■ INSTRUCTIONS TO FOLLOW: Where does the string "color" occur in the records? Copy each line that holds it.

■ SUPPLIED MATERIAL:
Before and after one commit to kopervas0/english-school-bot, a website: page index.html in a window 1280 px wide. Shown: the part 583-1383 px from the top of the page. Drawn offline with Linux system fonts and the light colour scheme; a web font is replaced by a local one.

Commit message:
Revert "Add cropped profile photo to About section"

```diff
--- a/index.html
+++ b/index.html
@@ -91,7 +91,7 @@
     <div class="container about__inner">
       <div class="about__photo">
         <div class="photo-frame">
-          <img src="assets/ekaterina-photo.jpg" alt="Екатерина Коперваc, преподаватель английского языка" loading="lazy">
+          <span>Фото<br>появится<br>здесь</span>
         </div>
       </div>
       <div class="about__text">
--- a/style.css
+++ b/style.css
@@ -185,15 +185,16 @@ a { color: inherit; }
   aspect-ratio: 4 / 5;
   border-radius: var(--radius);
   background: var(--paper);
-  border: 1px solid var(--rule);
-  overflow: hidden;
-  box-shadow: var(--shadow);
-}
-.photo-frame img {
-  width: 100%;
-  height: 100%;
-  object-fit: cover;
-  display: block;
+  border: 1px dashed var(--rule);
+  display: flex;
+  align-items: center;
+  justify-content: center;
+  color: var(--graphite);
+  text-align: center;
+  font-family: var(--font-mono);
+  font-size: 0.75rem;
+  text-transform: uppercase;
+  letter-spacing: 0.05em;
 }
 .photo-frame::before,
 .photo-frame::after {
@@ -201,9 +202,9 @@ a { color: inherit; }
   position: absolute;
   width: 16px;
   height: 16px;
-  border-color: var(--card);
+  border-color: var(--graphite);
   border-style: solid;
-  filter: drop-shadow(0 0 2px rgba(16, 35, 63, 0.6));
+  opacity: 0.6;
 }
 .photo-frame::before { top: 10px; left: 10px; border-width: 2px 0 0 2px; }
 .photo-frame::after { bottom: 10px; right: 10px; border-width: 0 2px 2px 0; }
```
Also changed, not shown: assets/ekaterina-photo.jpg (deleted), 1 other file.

■ TASK RESPONSE:
@@ -185,15 +185,16 @@ a { color: inherit; }
+  color: var(--graphite);
@@ -201,9 +202,9 @@ a { color: inherit; }
-  border-color: var(--card);
+  border-color: var(--graphite);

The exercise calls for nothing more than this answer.